They’ve a general mentality of trying a ton of things and being extremely process driven. I am actually very surprised at how most entrepreneurs have a general mantra of try a ton of shit till something works. 2) Most aspiring entrepreneurs aren’t in their comfort zone. Imagine paying $1200-$1400 in rent on a monthly basis, barely saving anything and then trying to start something. So that uncomfort in general pushes people to innovate. 3) Individualistic culture and anyone can succeed. That leads to easy networking as people are open to meeting new people and bouncing off ideas. 4) The rest is just the ecosystem is built to support you if you’ve a solid idea and you’re willing to execute
Anirudh There’s been a notion going on about how Facebook’s advertising doesn’t perform well in India like it does in the US. Any thoughts?
Well my hypothesis is that its more cultural than anything. Being Indian, I feel like people want to try it if everyone is using it, the FOMO(Fear of Missing Out). But to be like I’ll be the first one to try it, that could be rare. We are also not a credit driven/capitalistic culture. The reason why I brought that up was if someone in the US sees something they like, they’ll buy it. But I might be wrong. Things are changing though. There is solid innovation taking place now and people in general are quite into the whole startup boom. My parents are using big basket, healthkart, jabong and amazon. So maybe in a few months, you might see them being early adopters for new products
Have you tried drip campaigns for B2B? If yes, what duration and frequency would you recommend?
I would recommend behavioral over drip. Duration and frequency in genenral depends on clients but if it was someone who was highly engaged, the trigger of emails should be quicker. If its someone who hasn’t been engaged early on, have a reduced time send. ?Tuesdays and Thursdays, fridays around 3 PM are good for emails
Anirudh, have you ever tried offline marketing? How did it work out?
Doing a lot of that for my course currently and did that with Lean Startup Machine. I am not a big fan of banners and any of those ads that aren’t personal. Sell through people. I try to create partnerships with people who have similar goals and then see how they can benefit from this partnership. The product is only the medium. Also, while entering new markets, the people on the ground know better. Incentivize them better, see how they can benefit from the long run and sell through them. So influencers on the ground, media partners, meetups, bloggers and all of that.
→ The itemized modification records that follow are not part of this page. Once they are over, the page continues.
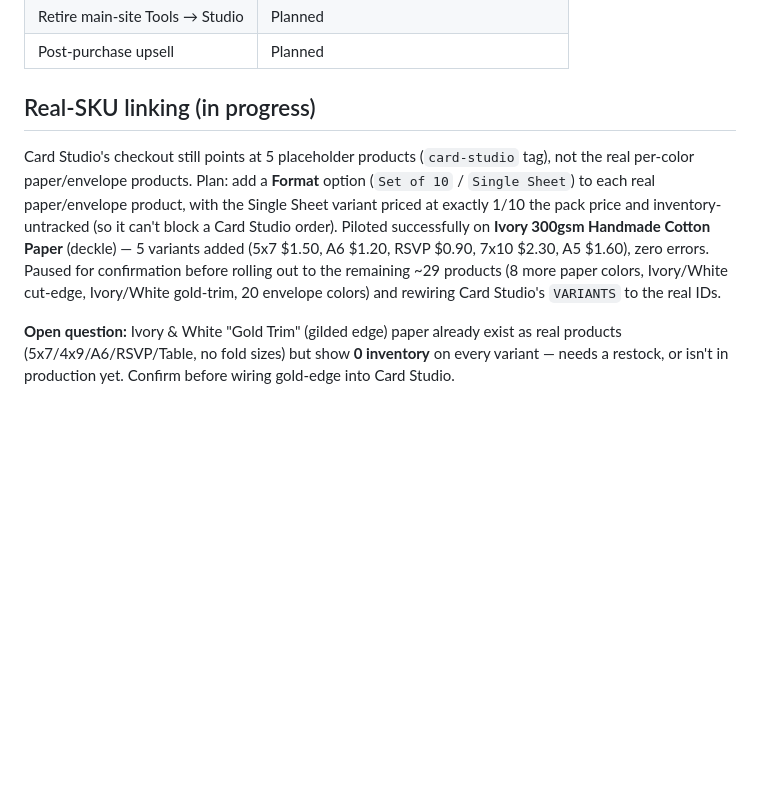
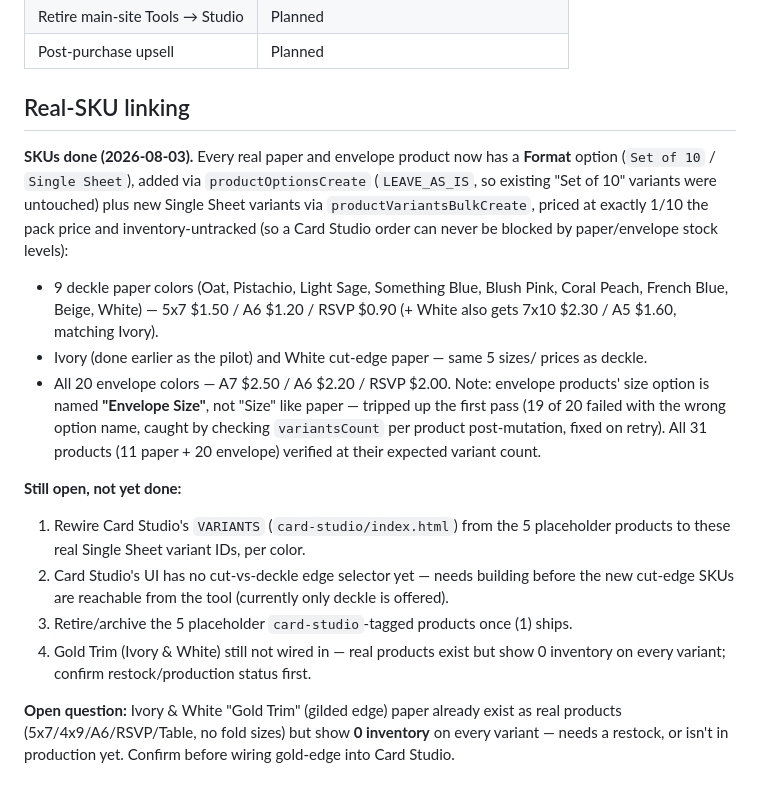
Before and after one commit to BlissCottonPaper/BlissStudio, a Markdown page: ROADMAP.md, the part around the change. Rendered like a GitHub page; blank space fills up the shorter version.

Commit message:
ROADMAP: real-SKU Single Sheet rollout complete across all paper/envelope products

```diff
--- a/ROADMAP.md
+++ b/ROADMAP.md
@@ -62,17 +62,34 @@ the top-of-list destination, and the main site links out to it.
 | Retire main-site Tools → Studio | Planned |
 | Post-purchase upsell | Planned |
 
-## Real-SKU linking (in progress)
-Card Studio's checkout still points at 5 placeholder products (`card-studio`
-tag), not the real per-color paper/envelope products. Plan: add a **Format**
-option (`Set of 10` / `Single Sheet`) to each real paper/envelope product,
-with the Single Sheet variant priced at exactly 1/10 the pack price and
-inventory-untracked (so it can't block a Card Studio order). Piloted
-successfully on **Ivory 300gsm Handmade Cotton Paper** (deckle) — 5 variants
-added (5x7 $1.50, A6 $1.20, RSVP $0.90, 7x10 $2.30, A5 $1.60), zero errors.
-Paused for confirmation before rolling out to the remaining ~29 products
-(8 more paper colors, Ivory/White cut-edge, Ivory/White gold-trim, 20
-envelope colors) and rewiring Card Studio's `VARIANTS` to the real IDs.
+## Real-SKU linking
+**SKUs done (2026-08-03).** Every real paper and envelope product now has a
+**Format** option (`Set of 10` / `Single Sheet`), added via `productOptionsCreate`
+(`LEAVE_AS_IS`, so existing "Set of 10" variants were untouched) plus new
+Single Sheet variants via `productVariantsBulkCreate`, priced at exactly 1/10
+the pack price and inventory-untracked (so a Card Studio order can never be
+blocked by paper/envelope stock levels):
+- 9 deckle paper colors (Oat, Pistachio, Light Sage, Something Blue, Blush
+  Pink, Coral Peach, French Blue, Beige, White) — 5x7 $1.50 / A6 $1.20 /
+  RSVP $0.90 (+ White also gets 7x10 $2.30 / A5 $1.60, matching Ivory).
+- Ivory (done earlier as the pilot) and White cut-edge paper — same 5 sizes/
+  prices as deckle.
+- All 20 envelope colors — A7 $2.50 / A6 $2.20 / RSVP $2.00. Note: envelope
+  products' size option is named **"Envelope Size"**, not "Size" like paper —
+  tripped up the first pass (19 of 20 failed with the wrong option name,
+  caught by checking `variantsCount` per product post-mutation, fixed on
+  retry). All 31 products (11 paper + 20 envelope) verified at their expected
+  variant count.
+
+**Still open, not yet done:**
+1. Rewire Card Studio's `VARIANTS` (`card-studio/index.html`) from the 5
+   placeholder products to these real Single Sheet variant IDs, per color.
+2. Card Studio's UI has no cut-vs-deckle edge selector yet — needs building
+   before the new cut-edge SKUs are reachable from the tool (currently only
+   deckle is offered).
+3. Retire/archive the 5 placeholder `card-studio`-tagged products once (1) ships.
+4. Gold Trim (Ivory & White) still not wired in — real products exist but show
+   0 inventory on every variant; confirm restock/production status first.
 
 **Open question:** Ivory & White "Gold Trim" (gilded edge) paper already
 exist as real products (5x7/4x9/A6/RSVP/Table, no fold sizes) but show
```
Anirudh Last from me. What do you think of the current crop of entrepreneurs from India. What are they good at? Where do they lack?

┬áDon’t know enough but we have the smartest minds in the world. The US is at 45,000 startups, we are at 4500. So we just need others to have the courage to make the shift and try. If you fail, you learnt so much and you would be in a better position to do anything after. If you succeed, then you created jobs and value for enough people around you and made a difference
Whats your #1 hack so far?
I would say quora. Helped a B2B startup get 12X times the leads by creating solid content on quora and answering questions objectively. Tracked it using UTM codes
I can give you a hack though. For your business: 1) find relevant quora topics with more than 1K views. 2) Answer it like a thought leader 3) Re-ask the question 4) Get legitimate upvotes from your community (Quora has a way to figuring it out if its being gamed) and track it
My quora account or the company’s? Either way it was close to non-existent. If you’ve a 100 topics that you can answer given three months, it might be possible. But its not like the same hack will work for everyone
Recent Posts

Leave a Reply

Your email address will not be published. Required fields are marked *